Scalds, shock and even death are potential consequences for people entering geothermal areas such as Sulphur Bay and Waiotapu Mud Pools.
Because of this, signage has been reviewed and is being increased by the Department of Conservation to make visitors aware of these hazards.
"I think people underestimate how hot geothermal areas can be and also the ground around these areas can be unstable ... the crust is thin on top and boiling hot water sits just below the surface," Department of Conservation ranger Colette Wi said.
At Waiotapu mud pool there are defined footprints in the mud showing where people have crossed safety barriers.
Temperatures in this area exceed 100C and noxious gases may be emitted as a result of the geothermal activity.
Additional signage has been placed along the Waiotapu Boardwalk that provides safe access to Waiotapu mud pool.
As one of the largest, free geothermal mud pools, this area is popular with tourists travelling the Thermal Explorer Highway and Te Ara Ahi (Thermal by bike) part of New Zealand's cycle trail.
Further signage is also being produced to highlight geothermal risks in the Sulphur Bay area, particularly around the Nature Heritage Trail.
"Rotorua Lakes Council has some existing warning signage for people enjoying Sulphur Bay's walking trails but we still see people venturing into prohibited areas which are unsafe. We don't want another tragedy on our hands," Miss Wi said.
An 8-year-old boy died on Boxing Day 2010 when he fell into a hot pool in Kuiaru Park.

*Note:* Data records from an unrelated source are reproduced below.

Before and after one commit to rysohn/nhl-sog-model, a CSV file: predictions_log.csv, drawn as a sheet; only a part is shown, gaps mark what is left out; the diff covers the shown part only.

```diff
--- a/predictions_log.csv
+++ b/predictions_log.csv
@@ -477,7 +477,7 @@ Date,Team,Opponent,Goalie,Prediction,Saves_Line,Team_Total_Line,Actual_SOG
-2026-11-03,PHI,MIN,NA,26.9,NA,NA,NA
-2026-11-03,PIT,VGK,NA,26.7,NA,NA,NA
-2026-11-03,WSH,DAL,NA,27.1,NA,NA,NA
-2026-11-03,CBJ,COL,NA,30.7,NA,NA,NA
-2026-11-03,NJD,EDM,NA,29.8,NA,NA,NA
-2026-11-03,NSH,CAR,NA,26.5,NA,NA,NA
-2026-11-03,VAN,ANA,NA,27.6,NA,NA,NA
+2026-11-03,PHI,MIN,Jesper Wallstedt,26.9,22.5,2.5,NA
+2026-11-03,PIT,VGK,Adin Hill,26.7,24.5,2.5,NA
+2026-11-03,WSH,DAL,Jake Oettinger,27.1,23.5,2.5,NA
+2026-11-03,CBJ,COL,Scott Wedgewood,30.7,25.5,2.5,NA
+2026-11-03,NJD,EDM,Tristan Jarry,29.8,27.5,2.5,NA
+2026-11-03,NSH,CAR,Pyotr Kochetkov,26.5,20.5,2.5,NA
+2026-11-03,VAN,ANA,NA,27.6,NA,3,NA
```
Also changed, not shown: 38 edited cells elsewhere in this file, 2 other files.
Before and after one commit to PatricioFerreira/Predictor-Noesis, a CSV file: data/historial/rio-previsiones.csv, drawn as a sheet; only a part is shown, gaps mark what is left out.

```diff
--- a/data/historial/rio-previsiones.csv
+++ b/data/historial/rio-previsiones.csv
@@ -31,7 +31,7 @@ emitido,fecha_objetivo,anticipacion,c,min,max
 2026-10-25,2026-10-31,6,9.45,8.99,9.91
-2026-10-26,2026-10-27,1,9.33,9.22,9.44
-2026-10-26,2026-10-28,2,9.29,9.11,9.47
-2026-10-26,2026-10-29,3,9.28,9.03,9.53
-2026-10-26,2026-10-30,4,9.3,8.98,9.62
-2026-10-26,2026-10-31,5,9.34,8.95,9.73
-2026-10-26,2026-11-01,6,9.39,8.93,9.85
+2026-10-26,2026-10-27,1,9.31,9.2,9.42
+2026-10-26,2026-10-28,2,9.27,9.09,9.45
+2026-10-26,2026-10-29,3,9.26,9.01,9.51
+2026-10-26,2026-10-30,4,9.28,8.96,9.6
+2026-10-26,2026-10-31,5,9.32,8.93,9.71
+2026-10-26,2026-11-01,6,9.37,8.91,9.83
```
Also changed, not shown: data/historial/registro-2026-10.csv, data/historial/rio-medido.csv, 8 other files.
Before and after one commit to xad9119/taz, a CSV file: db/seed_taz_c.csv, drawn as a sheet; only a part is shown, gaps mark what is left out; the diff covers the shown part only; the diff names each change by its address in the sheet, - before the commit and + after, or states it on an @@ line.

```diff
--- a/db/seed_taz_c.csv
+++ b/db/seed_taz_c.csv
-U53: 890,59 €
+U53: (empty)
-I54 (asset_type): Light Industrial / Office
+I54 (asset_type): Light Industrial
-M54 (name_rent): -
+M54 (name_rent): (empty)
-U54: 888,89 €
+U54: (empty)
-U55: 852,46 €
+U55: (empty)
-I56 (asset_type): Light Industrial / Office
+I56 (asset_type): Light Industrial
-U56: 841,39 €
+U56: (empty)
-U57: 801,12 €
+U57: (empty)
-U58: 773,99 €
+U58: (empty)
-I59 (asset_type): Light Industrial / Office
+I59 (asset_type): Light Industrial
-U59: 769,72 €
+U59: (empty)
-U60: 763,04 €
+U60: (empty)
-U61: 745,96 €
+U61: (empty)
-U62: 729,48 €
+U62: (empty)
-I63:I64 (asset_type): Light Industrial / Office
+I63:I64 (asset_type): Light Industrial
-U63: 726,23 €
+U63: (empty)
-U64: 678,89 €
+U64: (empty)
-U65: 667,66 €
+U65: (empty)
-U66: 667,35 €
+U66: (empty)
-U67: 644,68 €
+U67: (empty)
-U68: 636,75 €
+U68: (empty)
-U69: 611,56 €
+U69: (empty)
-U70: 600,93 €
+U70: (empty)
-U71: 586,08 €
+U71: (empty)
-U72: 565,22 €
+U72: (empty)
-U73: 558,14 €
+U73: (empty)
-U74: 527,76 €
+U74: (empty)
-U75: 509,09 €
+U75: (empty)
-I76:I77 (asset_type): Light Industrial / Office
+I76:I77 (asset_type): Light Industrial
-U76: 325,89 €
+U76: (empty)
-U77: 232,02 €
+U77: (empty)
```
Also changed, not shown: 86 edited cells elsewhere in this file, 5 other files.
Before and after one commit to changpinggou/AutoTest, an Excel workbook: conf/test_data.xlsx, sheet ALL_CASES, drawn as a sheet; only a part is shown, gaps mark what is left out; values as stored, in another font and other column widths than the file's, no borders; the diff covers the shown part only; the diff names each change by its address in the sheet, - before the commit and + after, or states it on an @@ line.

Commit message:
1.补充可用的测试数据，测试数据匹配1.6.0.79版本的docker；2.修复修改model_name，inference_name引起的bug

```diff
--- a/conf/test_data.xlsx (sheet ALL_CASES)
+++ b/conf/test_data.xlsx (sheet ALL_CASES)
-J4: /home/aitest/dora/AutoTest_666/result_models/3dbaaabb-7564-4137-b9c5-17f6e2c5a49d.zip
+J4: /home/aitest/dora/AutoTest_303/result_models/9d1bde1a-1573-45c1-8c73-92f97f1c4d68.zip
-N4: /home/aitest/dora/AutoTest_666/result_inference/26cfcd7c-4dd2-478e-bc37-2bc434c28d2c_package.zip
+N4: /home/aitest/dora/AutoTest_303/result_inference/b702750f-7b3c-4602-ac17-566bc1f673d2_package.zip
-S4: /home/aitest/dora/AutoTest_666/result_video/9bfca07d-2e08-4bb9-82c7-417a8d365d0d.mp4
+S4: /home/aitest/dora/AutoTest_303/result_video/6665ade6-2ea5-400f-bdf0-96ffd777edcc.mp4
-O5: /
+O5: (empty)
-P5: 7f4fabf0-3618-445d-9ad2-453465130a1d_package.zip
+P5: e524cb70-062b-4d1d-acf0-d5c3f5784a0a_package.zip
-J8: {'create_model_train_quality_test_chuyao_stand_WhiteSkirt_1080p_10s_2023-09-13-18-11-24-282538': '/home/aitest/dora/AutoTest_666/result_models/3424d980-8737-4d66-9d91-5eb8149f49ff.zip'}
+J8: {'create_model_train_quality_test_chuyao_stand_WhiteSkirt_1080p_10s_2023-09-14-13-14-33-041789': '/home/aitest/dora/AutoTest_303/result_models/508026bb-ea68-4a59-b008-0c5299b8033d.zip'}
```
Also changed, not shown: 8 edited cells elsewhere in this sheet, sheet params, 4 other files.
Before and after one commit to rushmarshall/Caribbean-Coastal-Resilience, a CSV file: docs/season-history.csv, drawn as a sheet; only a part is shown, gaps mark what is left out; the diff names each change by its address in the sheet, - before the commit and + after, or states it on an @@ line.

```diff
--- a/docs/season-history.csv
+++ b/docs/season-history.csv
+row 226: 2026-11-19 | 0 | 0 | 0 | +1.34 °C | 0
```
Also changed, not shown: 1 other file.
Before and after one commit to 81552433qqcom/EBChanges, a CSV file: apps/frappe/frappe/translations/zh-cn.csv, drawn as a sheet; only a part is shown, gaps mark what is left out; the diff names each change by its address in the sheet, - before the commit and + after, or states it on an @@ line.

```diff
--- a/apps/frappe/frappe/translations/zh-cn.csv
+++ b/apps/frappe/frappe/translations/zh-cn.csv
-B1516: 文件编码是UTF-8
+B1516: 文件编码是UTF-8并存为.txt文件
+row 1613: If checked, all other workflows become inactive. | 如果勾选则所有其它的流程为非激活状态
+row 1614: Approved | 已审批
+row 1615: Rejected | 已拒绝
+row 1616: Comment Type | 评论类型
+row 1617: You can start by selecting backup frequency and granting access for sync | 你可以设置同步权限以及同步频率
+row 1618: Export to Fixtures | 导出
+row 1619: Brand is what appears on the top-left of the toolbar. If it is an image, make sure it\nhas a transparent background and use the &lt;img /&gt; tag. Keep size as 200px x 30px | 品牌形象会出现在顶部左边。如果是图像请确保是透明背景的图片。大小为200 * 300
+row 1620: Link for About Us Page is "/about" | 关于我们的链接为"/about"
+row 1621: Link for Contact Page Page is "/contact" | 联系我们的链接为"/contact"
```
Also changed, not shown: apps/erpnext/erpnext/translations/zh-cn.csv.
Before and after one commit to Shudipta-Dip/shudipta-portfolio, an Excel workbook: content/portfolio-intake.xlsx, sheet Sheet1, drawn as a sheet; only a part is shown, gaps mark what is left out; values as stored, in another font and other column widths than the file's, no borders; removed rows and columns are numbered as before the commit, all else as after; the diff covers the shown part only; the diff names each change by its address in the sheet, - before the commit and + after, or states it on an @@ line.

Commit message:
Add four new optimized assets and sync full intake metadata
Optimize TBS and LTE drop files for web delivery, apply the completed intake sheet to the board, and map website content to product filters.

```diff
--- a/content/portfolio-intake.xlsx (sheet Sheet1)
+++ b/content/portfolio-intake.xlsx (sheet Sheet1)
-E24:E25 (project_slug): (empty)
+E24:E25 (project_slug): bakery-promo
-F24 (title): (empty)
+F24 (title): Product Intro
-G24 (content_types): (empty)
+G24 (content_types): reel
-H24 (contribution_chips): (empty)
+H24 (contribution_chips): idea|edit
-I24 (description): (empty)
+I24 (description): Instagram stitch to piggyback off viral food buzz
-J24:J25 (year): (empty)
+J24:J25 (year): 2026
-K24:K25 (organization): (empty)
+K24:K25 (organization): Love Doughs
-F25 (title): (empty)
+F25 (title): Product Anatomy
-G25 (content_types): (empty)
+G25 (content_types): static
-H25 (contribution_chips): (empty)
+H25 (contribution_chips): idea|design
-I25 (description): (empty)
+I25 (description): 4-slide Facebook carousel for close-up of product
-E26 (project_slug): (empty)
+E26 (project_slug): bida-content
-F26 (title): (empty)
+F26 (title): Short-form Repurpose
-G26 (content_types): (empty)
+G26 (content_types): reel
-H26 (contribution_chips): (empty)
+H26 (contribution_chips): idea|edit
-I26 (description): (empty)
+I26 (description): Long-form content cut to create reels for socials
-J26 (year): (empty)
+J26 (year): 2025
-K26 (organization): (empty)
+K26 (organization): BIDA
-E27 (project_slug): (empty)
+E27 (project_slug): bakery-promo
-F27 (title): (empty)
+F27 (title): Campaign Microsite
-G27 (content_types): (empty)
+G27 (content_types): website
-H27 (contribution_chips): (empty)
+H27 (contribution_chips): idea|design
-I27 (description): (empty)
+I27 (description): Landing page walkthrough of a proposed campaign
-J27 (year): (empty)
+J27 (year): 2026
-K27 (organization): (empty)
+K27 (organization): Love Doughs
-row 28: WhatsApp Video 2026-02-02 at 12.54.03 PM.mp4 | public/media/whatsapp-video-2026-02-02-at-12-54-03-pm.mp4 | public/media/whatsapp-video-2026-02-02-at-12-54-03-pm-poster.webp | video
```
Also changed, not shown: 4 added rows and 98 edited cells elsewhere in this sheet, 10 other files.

Rainbow Mountain Scenic Reserve, Waimangu Scenic Reserve, Sulphur Bay Wildlife Refuge and Lake Tarawera Reserve are some of the geothermal areas administered by the Department of Conservation with support from iwi.